Leaving out every picture, retype the lines below from the top through the one that contains "depends on it</li>".

━━━ Available data

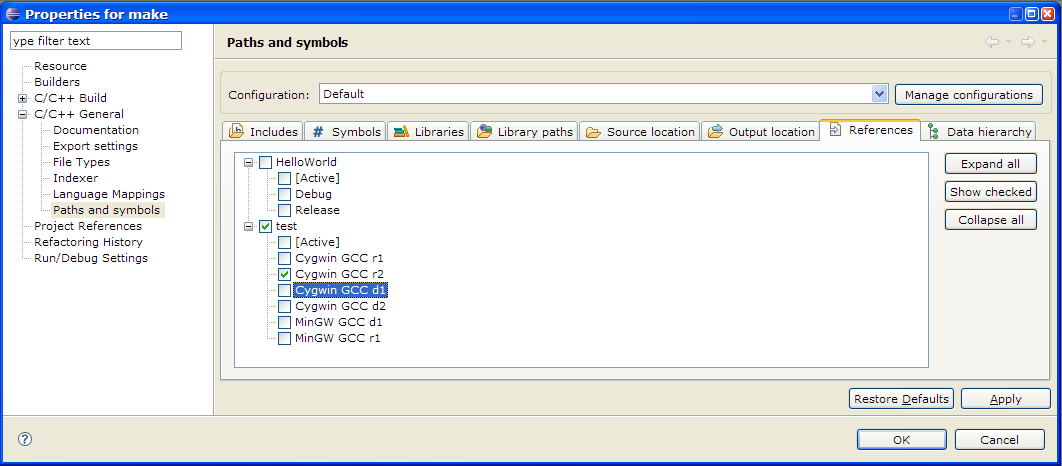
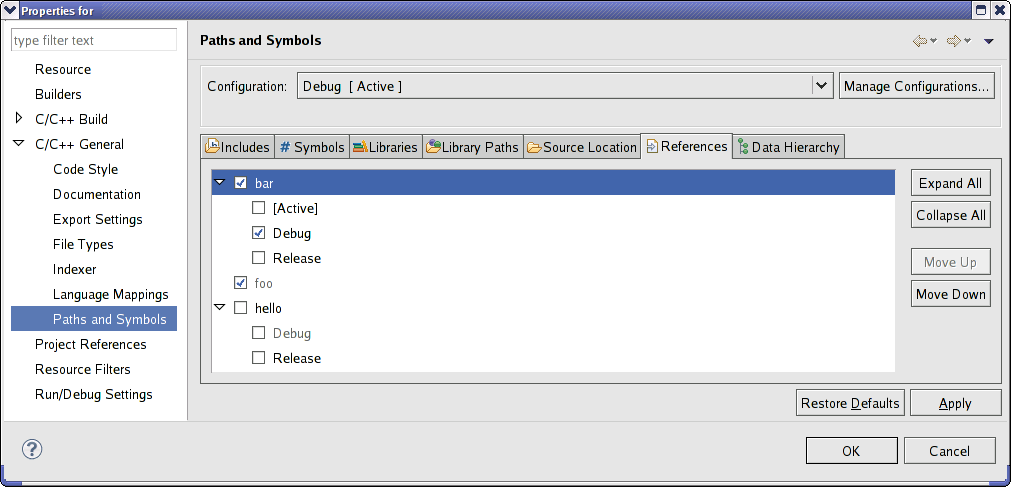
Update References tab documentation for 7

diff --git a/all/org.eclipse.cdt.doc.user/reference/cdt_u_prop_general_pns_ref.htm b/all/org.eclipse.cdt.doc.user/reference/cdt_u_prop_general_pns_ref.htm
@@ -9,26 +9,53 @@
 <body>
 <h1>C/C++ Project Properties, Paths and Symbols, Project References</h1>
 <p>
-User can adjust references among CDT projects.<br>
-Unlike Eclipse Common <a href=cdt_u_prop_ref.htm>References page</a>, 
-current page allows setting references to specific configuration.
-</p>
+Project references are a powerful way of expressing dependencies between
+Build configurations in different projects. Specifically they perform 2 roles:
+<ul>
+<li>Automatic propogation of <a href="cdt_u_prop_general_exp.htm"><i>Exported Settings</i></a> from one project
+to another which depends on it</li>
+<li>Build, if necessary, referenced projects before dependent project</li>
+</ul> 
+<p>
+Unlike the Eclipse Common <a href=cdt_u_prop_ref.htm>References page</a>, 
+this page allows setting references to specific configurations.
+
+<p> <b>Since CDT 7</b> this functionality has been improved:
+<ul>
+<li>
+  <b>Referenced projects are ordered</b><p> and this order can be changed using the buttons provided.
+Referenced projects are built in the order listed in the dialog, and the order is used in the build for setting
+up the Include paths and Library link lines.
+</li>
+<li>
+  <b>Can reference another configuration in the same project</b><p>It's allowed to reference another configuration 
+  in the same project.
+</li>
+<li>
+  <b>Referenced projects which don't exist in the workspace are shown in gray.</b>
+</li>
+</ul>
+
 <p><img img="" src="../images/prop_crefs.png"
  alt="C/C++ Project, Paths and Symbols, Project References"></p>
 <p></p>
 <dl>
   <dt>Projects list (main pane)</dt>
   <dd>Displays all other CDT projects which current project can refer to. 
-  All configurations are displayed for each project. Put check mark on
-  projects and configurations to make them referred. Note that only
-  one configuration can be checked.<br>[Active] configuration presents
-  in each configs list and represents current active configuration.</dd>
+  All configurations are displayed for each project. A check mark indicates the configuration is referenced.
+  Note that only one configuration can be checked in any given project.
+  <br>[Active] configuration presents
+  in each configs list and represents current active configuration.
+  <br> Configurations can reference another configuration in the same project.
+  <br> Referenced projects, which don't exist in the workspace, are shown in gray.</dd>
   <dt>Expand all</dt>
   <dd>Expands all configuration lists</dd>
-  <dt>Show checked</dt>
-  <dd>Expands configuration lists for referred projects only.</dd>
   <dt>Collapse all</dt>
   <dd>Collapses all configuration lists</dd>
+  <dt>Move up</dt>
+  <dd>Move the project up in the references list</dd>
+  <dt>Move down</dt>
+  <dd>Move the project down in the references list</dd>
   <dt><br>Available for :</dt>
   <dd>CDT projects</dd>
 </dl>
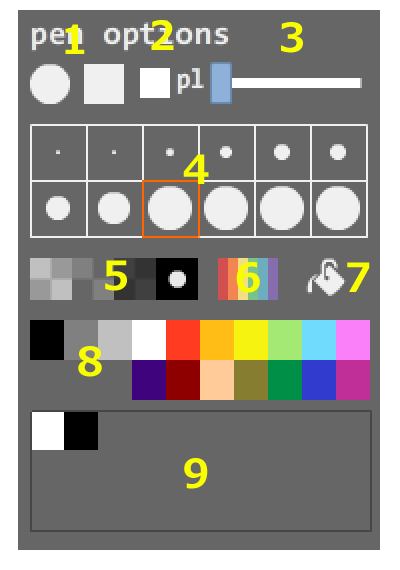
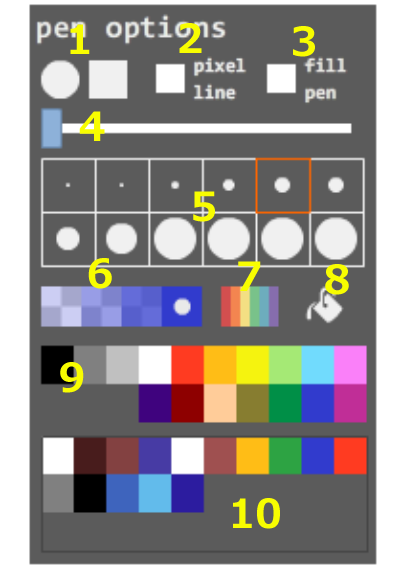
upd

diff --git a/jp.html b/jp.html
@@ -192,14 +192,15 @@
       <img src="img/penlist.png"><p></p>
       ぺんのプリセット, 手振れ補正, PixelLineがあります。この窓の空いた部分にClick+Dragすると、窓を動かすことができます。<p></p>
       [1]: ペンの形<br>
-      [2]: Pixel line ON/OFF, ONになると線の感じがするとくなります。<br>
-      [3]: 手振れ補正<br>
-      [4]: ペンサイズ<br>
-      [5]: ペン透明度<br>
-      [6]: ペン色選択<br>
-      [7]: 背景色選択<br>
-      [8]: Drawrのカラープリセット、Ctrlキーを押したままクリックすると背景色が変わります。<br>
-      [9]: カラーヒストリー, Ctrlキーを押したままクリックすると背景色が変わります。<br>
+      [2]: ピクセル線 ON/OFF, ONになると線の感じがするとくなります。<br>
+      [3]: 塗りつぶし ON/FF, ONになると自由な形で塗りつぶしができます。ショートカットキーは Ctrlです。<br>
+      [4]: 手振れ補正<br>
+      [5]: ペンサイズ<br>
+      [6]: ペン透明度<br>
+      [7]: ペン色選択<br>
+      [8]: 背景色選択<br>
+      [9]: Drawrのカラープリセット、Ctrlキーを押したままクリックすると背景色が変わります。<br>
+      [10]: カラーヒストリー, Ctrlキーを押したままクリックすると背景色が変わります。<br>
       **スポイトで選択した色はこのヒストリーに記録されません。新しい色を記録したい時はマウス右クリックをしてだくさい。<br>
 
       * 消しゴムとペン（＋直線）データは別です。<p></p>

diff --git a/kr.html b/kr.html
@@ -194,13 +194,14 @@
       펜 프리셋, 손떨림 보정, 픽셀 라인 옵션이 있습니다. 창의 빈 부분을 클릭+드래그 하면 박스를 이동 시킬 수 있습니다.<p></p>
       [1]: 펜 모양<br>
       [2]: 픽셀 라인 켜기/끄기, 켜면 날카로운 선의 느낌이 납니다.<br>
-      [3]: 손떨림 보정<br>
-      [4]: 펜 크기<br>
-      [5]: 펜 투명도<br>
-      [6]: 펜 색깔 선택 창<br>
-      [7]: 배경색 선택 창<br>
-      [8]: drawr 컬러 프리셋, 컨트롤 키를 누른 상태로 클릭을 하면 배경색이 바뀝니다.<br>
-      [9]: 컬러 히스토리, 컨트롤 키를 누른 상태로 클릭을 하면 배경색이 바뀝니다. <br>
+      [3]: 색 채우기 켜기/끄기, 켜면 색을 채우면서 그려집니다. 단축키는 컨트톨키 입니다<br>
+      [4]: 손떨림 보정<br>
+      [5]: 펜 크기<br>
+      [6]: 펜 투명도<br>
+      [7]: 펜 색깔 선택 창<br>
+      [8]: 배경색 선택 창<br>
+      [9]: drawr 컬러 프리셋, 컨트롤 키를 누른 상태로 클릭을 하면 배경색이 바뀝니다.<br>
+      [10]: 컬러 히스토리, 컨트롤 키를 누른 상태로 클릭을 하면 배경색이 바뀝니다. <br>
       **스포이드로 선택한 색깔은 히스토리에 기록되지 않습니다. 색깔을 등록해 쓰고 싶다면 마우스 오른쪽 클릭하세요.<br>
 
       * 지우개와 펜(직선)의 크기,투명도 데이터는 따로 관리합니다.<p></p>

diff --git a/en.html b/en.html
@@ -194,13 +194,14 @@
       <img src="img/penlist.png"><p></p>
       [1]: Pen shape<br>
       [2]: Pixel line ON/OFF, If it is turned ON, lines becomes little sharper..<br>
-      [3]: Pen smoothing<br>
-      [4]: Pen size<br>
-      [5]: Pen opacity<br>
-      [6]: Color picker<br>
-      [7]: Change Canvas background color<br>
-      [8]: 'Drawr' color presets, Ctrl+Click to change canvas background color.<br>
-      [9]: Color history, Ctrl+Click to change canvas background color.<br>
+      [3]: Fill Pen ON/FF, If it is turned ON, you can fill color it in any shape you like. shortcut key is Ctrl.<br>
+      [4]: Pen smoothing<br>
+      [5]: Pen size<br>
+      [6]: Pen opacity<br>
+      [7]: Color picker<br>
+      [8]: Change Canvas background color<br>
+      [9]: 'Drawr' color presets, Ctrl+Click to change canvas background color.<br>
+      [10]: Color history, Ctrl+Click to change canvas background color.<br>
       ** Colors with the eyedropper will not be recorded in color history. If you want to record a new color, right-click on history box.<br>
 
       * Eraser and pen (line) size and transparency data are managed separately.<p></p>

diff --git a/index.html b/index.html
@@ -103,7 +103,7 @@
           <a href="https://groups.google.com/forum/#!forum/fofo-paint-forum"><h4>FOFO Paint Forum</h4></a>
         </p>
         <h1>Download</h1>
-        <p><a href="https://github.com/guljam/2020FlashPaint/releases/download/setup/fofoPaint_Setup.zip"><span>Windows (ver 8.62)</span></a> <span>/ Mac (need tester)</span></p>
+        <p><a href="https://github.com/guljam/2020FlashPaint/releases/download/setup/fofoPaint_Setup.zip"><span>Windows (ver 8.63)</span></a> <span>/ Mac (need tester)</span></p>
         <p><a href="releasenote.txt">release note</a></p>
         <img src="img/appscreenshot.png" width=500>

━━━━━━

**Response to the exercise:**
Update References tab documentation for 7

diff --git a/all/org.eclipse.cdt.doc.user/reference/cdt_u_prop_general_pns_ref.htm b/all/org.eclipse.cdt.doc.user/reference/cdt_u_prop_general_pns_ref.htm
@@ -9,26 +9,53 @@
 <body>
 <h1>C/C++ Project Properties, Paths and Symbols, Project References</h1>
 <p>
-User can adjust references among CDT projects.<br>
-Unlike Eclipse Common <a href=cdt_u_prop_ref.htm>References page</a>, 
-current page allows setting references to specific configuration.
-</p>
+Project references are a powerful way of expressing dependencies between
+Build configurations in different projects. Specifically they perform 2 roles:
+<ul>
+<li>Automatic propogation of <a href="cdt_u_prop_general_exp.htm"><i>Exported Settings</i></a> from one project
+to another which depends on it</li>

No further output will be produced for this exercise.